The article below was Published November 15, 2017 in PES Essential.
Renewable project companies have moved light years in the past decade on their ability to educate residents on the benefits of renewable projects. However, there is more work to be done to ensure that wind and other renewable projects do not get entangled in a web of misinformation, and eventually delayed or even defeated.
All too often, companies find that every single month a project is delayed, the renewable company loses thousands of dollars. Even a delay of a few weeks is costly, so keeping with a strict entitlement calendar is essential.
This month, one such project blocked by the Scottish government was West Coast Energy’s Highland Perthshire wind proposal. The wind farm was in the pipelines for five years and had been scaled back from forty to twenty-five turbines in response to public outcry. The project would have been able to generate enough clean energy to power 40,000 homes and start a community fund that could have generated as much as £9 million during its lifespan. However, despite these benefits, after site visits and extended public input, the Scottish government concluded the landscape effects outweighed the meaningful contribution the project would have admittedly made to achieving Scotland’s renewable energy targets.
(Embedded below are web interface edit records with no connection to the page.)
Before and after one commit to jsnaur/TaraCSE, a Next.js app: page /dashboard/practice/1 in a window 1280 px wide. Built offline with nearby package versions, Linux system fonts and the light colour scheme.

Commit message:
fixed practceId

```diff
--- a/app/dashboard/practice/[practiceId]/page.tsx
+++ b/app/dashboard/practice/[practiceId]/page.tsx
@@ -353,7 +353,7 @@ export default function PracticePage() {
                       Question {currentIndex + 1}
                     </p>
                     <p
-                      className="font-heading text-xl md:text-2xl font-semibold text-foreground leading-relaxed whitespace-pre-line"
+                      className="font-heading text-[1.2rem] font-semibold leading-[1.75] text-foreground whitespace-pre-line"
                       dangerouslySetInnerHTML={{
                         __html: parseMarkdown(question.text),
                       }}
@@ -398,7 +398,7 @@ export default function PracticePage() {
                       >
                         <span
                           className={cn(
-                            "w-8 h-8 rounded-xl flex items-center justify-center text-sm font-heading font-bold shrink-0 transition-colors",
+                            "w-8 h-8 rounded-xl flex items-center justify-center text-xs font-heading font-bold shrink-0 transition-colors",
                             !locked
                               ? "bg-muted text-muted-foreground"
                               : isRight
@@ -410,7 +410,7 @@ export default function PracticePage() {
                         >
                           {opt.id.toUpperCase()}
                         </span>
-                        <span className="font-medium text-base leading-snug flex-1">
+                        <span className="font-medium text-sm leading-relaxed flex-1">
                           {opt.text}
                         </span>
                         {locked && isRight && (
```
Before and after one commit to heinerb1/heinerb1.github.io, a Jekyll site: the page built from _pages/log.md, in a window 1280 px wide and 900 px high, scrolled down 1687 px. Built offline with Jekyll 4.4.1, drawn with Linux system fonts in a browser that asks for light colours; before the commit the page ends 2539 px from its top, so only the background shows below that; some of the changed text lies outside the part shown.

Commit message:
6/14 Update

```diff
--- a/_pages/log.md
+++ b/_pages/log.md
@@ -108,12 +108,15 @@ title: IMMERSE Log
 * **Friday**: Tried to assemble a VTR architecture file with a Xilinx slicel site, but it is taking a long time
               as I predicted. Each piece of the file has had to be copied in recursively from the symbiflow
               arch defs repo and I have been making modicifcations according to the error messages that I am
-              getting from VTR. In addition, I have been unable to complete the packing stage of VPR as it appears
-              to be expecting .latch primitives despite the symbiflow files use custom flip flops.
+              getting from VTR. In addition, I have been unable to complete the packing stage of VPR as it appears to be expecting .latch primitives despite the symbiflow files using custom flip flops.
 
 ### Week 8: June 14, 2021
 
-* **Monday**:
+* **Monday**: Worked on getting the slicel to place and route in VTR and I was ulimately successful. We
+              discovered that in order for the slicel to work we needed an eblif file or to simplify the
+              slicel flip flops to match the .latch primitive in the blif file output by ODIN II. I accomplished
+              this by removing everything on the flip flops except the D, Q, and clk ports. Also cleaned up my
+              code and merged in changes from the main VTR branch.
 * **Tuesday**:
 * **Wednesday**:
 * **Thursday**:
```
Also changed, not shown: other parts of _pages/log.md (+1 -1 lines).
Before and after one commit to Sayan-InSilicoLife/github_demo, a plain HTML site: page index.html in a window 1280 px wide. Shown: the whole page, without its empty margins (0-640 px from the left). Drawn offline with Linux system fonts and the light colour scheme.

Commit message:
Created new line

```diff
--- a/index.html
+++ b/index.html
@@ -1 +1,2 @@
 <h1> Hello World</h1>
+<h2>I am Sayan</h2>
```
Moreover, according to reports from The Courier, “opponents hoped the decision, and its cost in time and money, would ‘convince energy companies to seek more suitable locations in the future before they submit speculative plans.’” This sentiment demonstrates that without a strategic effort to activate wind supporters in a community, public opposition can easily shift both the conversation and the timeline in their favor, costing companies valuable time and resources. Given how effective this tactic has been at delaying or cancelling projects time and time again, it is not likely to go away anytime soon.
The best way to build public support for a project is through proper communication, patience, listening and outreach. I often feel that you cannot over-communicate when it comes to large projects. If companies stick to the facts, dispel the rumors, avoid the hype and employ some of the tactics listed below, then they may find themselves with a successful project.
Here are my ten tactics and points that should be considered in an integrated communications plan to build public support and educate residents on any wind project: